- [Task requirements]
In this exercise, every entry is to be copied exactly.

- [Materials provided]
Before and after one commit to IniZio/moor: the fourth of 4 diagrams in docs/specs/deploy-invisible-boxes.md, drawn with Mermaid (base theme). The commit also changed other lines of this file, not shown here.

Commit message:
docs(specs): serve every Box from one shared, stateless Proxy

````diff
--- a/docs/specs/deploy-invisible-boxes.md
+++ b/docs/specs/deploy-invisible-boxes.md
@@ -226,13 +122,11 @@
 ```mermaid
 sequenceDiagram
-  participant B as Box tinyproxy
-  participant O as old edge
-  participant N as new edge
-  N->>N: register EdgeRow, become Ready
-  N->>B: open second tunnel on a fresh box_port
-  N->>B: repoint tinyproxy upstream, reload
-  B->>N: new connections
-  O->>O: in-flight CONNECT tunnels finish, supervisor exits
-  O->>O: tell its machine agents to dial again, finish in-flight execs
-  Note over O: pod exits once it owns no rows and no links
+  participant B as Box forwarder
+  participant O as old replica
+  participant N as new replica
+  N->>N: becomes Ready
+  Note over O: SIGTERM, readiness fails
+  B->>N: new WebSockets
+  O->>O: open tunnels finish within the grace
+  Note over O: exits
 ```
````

- [Response to this task]
Before and after one commit to IniZio/moor: the fourth of 4 diagrams in docs/specs/deploy-invisible-boxes.md, drawn with Mermaid (base theme). The commit also changed other lines of this file, not shown here.

Commit message:
docs(specs): serve every Box from one shared, stateless Proxy

````diff
--- a/docs/specs/deploy-invisible-boxes.md
+++ b/docs/specs/deploy-invisible-boxes.md
@@ -226,13 +122,11 @@
 ```mermaid
 sequenceDiagram
-  participant B as Box tinyproxy
-  participant O as old edge
-  participant N as new edge
-  N->>N: register EdgeRow, become Ready
-  N->>B: open second tunnel on a fresh box_port
-  N->>B: repoint tinyproxy upstream, reload
-  B->>N: new connections
-  O->>O: in-flight CONNECT tunnels finish, supervisor exits
-  O->>O: tell its machine agents to dial again, finish in-flight execs
-  Note over O: pod exits once it owns no rows and no links
+  participant B as Box forwarder
+  participant O as old replica
+  participant N as new replica
+  N->>N: becomes Ready
+  Note over O: SIGTERM, readiness fails
+  B->>N: new WebSockets
+  O->>O: open tunnels finish within the grace
+  Note over O: exits
 ```
````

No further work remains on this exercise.